CBRN / HazMat Training Blog

10 chemical warfare agent training scenarios

Written by Steven Pike on 06 Jul 2017


Modern chemical warfare agent (CWA) training for unconventional threats requires a variety of scenarios that can relate to different incident types; both indoor and outdoor, meaning CBRNe operatives need to be prepared for any situation.

This poses a challenge for instructors delivering training; the need for it be more realistic and more flexible is paramount.

Simulation training offers a real, workable solution that allows students to experience the characteristics of live agent training in real-world scenarios, in a completely controlled setting. Sources can be easily hidden in any location, and emission levels can be varied to adapt the exercises.

The opportunities for training scenarios are endless. In this post we highlight ten examples you could use in your CWA training usin CBRN detector simulators and electronic simulation sources.

1. Suspect packages

Hide the simulation source in a luggage case, rucksack, or any item that could be used to smuggle something. Set the source to provide a reading only when the student gets very close to the item.
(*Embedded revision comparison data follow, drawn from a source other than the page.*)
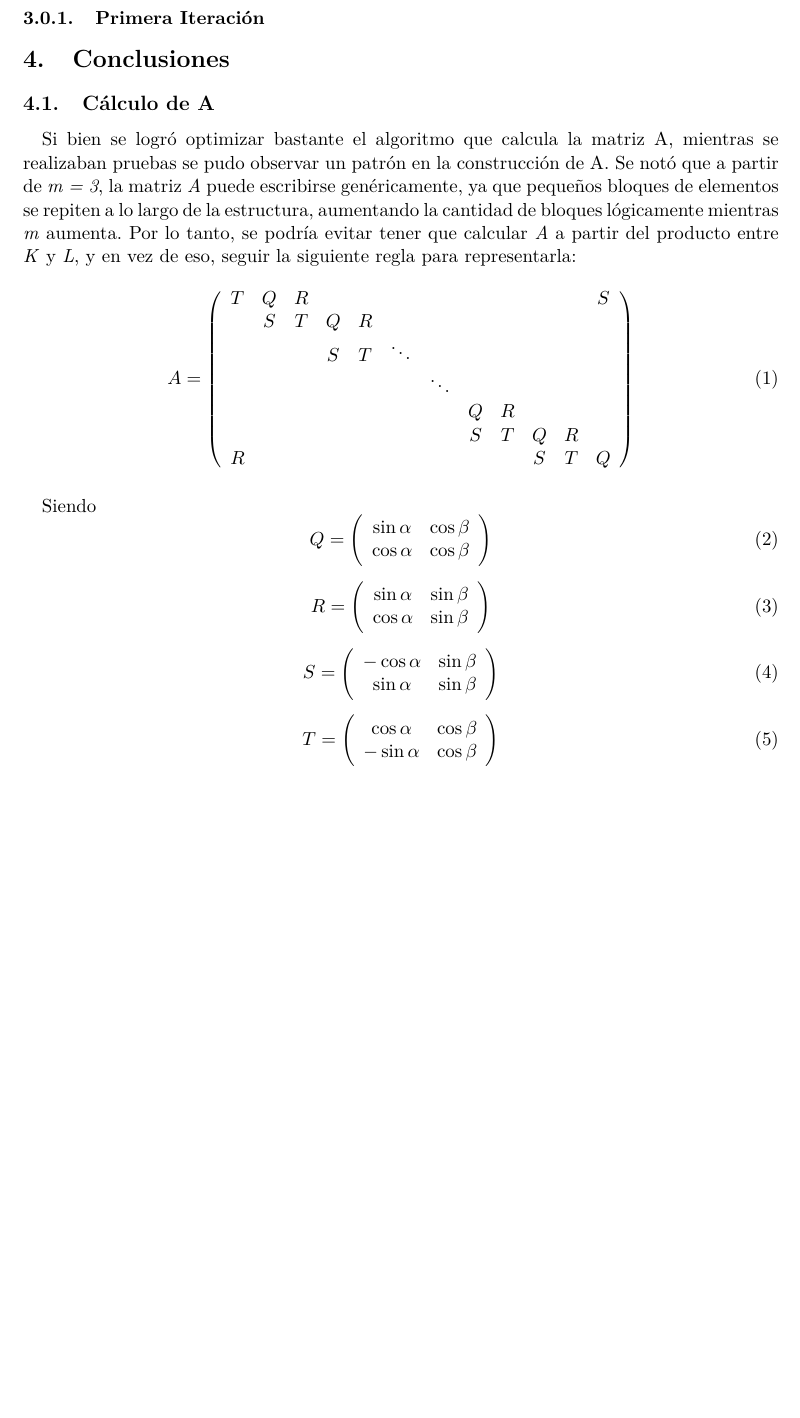
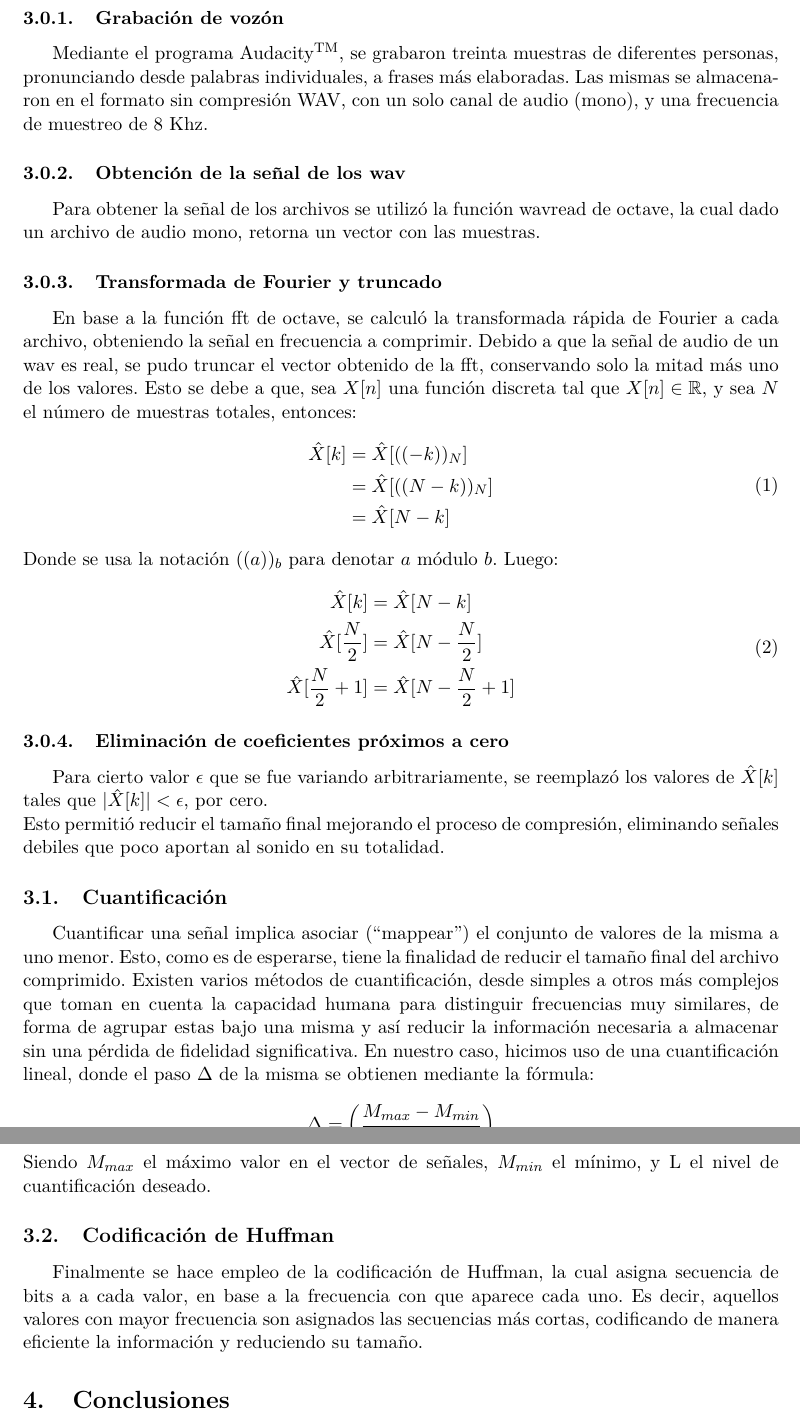
Before and after one commit to ealtamir/TP2_MNA, a LaTeX paper (doc/informe.tex): part of page 4 of 5 before the commit and two parts of pages 4 and 5 of 6 after it, the two joined at a grey line, cut at the place of the change, the shorter picture padded with empty space. Compiled offline with pdfLaTeX.

Commit message:
avances con el informe

```diff
--- a/doc/informe.tex
+++ b/doc/informe.tex
@@ -82,66 +80,63 @@ por ende, una menor reducción en relación al tamaño (en bytes) original.
 [Hay que relatar los pasos que se fueron realizando, incluyendo los modelos
 utilizados, los analisis hechos, las pruebas realizadas.]
 \end{comment}
-\subsubsection{Primera Iteraci\'on}
+\subsubsection{Grabación de voz\'on}
+Mediante el programa Audacity\textsuperscript{TM}, se grabaron treinta muestras
+de diferentes personas, pronunciando desde palabras individuales, a frases más
+elaboradas. Las mismas se almacenaron en el formato sin compresión WAV, con un
+solo canal de audio (mono), y una frecuencia de muestreo de $8$ Khz.
+\subsubsection{Obtención de la señal de los wav}
+Para obtener la señal de los archivos se utilizó la función wavread de octave,
+la cual dado un archivo de audio mono, retorna un vector con las muestras.
+\subsubsection{Transformada de Fourier y truncado}
+En base a la función fft de octave, se calculó la transformada rápida de
+Fourier a cada archivo, obteniendo la señal en frecuencia a comprimir.
+Debido a que la señal de audio de un wav es real, se pudo truncar el vector
+obtenido de la fft, conservando solo la mitad más uno de los valores. Esto se
+debe a que, sea $X[n]$ una función discreta tal que $X[n] \in
+\mathbb{R}$, y sea $N$ el número de muestras totales, entonces:
+\begin{equation} \label{eq1}
+    \begin{split}
+        \hat{X}[k] & = \hat{X}[((-k))_N] \\
+         & = \hat{X}[((N - k))_N] \\
+         & = \hat{X}[N-k] \\
+     \end{split}
+\end{equation}
+Donde se usa la notación $((a))_b$ para denotar $a$ módulo $b$.
+Luego:
+\begin{equation} \label{eq2}
+    \begin{split}
+        \hat{X}[k] & = \hat{X}[N-k] \\
+        \hat{X}[\frac{N}{2}] & = \hat{X}[N-\frac{N}{2}] \\
+        \hat{X}[\frac{N}{2}+1] & = \hat{X}[N-\frac{N}{2}+1] \\
+     \end{split}
+\end{equation}
+\subsubsection{Eliminación de coeficientes próximos a cero}
+Para cierto valor $\epsilon$ que se fue variando arbitrariamente, se reemplazó
+los valores de $\hat{X}[k]$ tales que $|\hat{X}[k]| < \epsilon$, por cero. \\
+Esto permitió reducir el tamaño final mejorando el proceso de compresión,
+eliminando señales debiles que poco aportan al sonido en su totalidad.
+\subsection{Cuantificación}
+Cuantificar una señal implica asociar (``mappear'') el conjunto de valores de la
+misma a uno menor. Esto, como es de esperarse, tiene la finalidad de
+reducir el tamaño final del archivo comprimido. Existen varios métodos de
+cuantificación, desde simples a otros más complejos que toman en cuenta la
+capacidad humana para distinguir frecuencias muy similares, de forma de agrupar
+estas bajo una misma y así reducir la información necesaria a almacenar sin una
+pérdida de fidelidad significativa. En nuestro caso, hicimos uso de una
+cuantificación lineal, donde el paso $\Delta$ de la misma se obtienen
+mediante la fórmula:
+$$\Delta = \left(\frac{M_{max} - M_{min}}{L}\right)$$
+Siendo $M_{max}$ el máximo valor en el vector de señales, $M_{min}$ el mínimo,
+y L el nivel de cuantificación deseado.
+\subsection{Codificación de Huffman}
+Finalmente se hace empleo de la codificación de Huffman, la cual asigna
+secuencia de bits a a cada valor, en base a la frecuencia con que aparece cada
+uno. Es decir, aquellos valores con mayor frecuencia son asignados las
+secuencias más cortas, codificando de manera eficiente la información y
+reduciendo su tamaño.
 \section{Conclusiones}
-\subsection{C\'alculo de A}
 \paragraph{}
-Si bien se logr\'o optimizar bastante el algoritmo que calcula la matriz A,
-mientras se realizaban pruebas se pudo observar un patr\'on en la
-construcci\'on de A. Se not\'o que a partir de \emph{m = 3}, la matriz \emph{A}
-puede escribirse gen\'ericamente, ya que pequeños bloques de elementos se
-repiten a lo largo de la estructura, aumentando la cantidad de bloques
-l\'ogicamente mientras \emph{m} aumenta. Por lo tanto, se podr\'ia evitar tener
-que calcular \emph{A} a partir del producto entre \emph{K} y \emph{L}, y en vez
-de eso, seguir la siguiente regla para representarla:
-
-
-\begin{equation} \label{matrizM4}
-A =
-\left( \begin{array}{cccccccccccc}
-T & Q & R &   &   &  &  &  &  &  &  & S\\
-  & S & T & Q & R &  &  &  &  &  &  &  \\
-  &   &   & S & T & \ddots&  &  &  &  &  &  \\
-  &   &   &   &   &  & \ddots&  &  &  &  &  \\
-  &   &   &   &   &  &  & Q & R &  &  &  \\
-  &   &   &   &   &  &  & S & T & Q & R &  \\
-R &   &   &   &   &  &  &   &   & S & T & Q\\
-\end{array} \right)
-\end{equation}
-\paragraph{}
-Siendo
-\begin{equation} \label{matrizQ}
-Q =
-\left( \begin{array}{cccc}
-\sin \alpha & \cos \beta\\
-\cos \alpha & \cos \beta\\
-\end{array} \right)
-\end{equation}
-
-\begin{equation} \label{matrizR}
-R =
-\left( \begin{array}{cccc}
-\sin \alpha & \sin \beta\\
-\cos \alpha & \sin \beta\\
-\end{array} \right)
-\end{equation}
-
-\begin{equation} \label{matrizS}
-S =
-\left( \begin{array}{cccc}
--\cos \alpha & \sin \beta\\
-\sin \alpha & \sin \beta\\
-\end{array} \right)
-\end{equation}
-
-\begin{equation} \label{matrizT}
-T =
-\left( \begin{array}{cccc}
-\cos \alpha & \cos \beta\\
--\sin \alpha & \cos \beta\\
-\end{array} \right)
-\end{equation}
-
 \newpage
 \section{Bibliograf\'ia}
 G. Rajesh, A. Kumar, K. Ranjeet. Speech Compression using Different Transform Techniques.
```
Also changed, not shown: doc/informe.pdf (deleted), doc/informe.tex (2 more changed lines), 1 other file.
The package could be placed in a room, within a vehicle, on a train or other mode of public transport, or amongst other packages.

2. Suspect vehicle

Place the simulation source in a vehicle, either in the luggage storage compartment, or within a package hidden underneath a seat.

If placed in the luggage compartment, the difficulty of detection can be adapted by changing the level of the simulation source. If placed under the seat, the scenario can be made more realistic by having a window slightly open and the simulation source set so a reading is obtained only at the gap in the window.

3. Contaminated vehicle

Place the simulation source under the wheel arch of a vehicle, and set the instructor controller to partial decontamination so a low reading (representing residual CW agent) can be obtained. The student searches for contamination while you observe the process.

4. Personal decontamination

Place the source within a person’s clothing and observe as the student searches for contamination and starts the process of decontamination. As with the contaminated vehicle scenario, set the instructor controller so a low reading (residual CW agent) can be obtained.

5. Survey / recon

Place the simulation source so open ground can be checked for emissions. The instructor can simulate non-persistent agent by reducing the reading after a set period.

6. Search false positive

Set a simulation source to represent a false positive and place it in a location that would most likely cause a false positive on a real detector. For example, where cleaning chemicals may be stored in a building.

7. Simulated CW weapon / IED

Hide the simulation source within weapon housing. Task the student with obtaining a reading as they approach. The weapon can be “wrapped” to make it more difficult to detect.

To train for IED threats, the source should be placed in a required location and the instructor controller set to full response for rapid release, or partial response for slower release.

8. Room breach training

Set the simulation source so that a reading is obtained only when the door to the room is checked at the edges. When the door is breached the reading will rise without students having to enter the room.

9. Building search training (pre-entry)

Install the simulation source within the building so emission is just detectable through an open window when the detector sensor is placed through that window. This is a great way to train students on assessing a building prior to entry.

10. Search training

Use a standard locker room with multiple locker cupboards, like you would find in a gym. Place a simulation source within one of the lockers so a reading can only be obtained when the student is very close. Observe their technique and feed back to them. You can also video record the search and play it back to your students, using it as an exercise to create discussion about search technique.

Training scenarios need to realistically replicate the ability to detect and monitor hazards, and simulation training provides a more feasible alternative to conventional methods.

Using electronic means to simulate chemical vapours can make life a lot easier for instructors to set up useful and effective training exercises. And once you develop a directory of scenario ideas, they can be set up very quickly.

For more detail on simulation chemical warfare agent training as well as a more complete list of potential training scenarios, download our eBook on CWA training using simulators, below.

Chemical warfare agent training using simulators

Topics: CWA Training

Steven Pike

Written by Steven Pike